▸ **INSTRUCTIONS FOR THE TASK**
Could you copy every line of the data that contains "className"?

(Revision comparison data)
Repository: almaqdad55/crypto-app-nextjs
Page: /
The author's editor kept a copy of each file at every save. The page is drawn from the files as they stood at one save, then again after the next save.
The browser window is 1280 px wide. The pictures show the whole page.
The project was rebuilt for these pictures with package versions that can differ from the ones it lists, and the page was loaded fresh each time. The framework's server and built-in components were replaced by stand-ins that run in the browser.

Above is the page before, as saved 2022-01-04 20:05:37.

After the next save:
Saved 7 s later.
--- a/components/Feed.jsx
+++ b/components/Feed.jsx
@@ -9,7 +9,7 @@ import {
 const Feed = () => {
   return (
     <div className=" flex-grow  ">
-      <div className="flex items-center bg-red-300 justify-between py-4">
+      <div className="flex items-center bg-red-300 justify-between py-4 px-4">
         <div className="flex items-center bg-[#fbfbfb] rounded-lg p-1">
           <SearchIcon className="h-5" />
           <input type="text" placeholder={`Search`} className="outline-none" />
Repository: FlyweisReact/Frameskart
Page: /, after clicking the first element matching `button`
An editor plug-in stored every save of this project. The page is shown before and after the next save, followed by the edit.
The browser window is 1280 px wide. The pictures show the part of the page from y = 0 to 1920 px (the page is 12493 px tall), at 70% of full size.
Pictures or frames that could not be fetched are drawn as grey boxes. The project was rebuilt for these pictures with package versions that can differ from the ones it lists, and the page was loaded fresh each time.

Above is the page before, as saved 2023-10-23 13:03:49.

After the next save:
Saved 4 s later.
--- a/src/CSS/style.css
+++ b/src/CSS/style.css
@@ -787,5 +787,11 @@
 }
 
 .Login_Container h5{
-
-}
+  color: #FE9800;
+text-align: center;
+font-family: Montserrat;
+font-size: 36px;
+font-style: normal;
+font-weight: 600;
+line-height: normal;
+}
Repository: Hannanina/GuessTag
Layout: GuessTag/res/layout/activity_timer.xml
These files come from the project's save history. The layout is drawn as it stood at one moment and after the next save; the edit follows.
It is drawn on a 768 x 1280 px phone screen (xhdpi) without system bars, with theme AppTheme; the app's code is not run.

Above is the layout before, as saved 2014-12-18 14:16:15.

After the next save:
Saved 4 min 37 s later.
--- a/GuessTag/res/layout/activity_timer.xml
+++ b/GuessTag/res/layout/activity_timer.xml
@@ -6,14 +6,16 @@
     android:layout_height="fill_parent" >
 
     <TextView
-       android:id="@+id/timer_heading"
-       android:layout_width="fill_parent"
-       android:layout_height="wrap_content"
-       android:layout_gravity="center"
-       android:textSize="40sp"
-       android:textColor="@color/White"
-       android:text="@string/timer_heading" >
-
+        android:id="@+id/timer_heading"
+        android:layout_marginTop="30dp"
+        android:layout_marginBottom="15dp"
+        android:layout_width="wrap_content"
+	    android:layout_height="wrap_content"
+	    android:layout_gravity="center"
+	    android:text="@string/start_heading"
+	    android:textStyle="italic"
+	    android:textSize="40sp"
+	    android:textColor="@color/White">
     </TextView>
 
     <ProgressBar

▸ **WRITTEN SOLUTION**
     <div className=" flex-grow  ">
-      <div className="flex items-center bg-red-300 justify-between py-4">
+      <div className="flex items-center bg-red-300 justify-between py-4 px-4">
         <div className="flex items-center bg-[#fbfbfb] rounded-lg p-1">
           <SearchIcon className="h-5" />
           <input type="text" placeholder={`Search`} className="outline-none" />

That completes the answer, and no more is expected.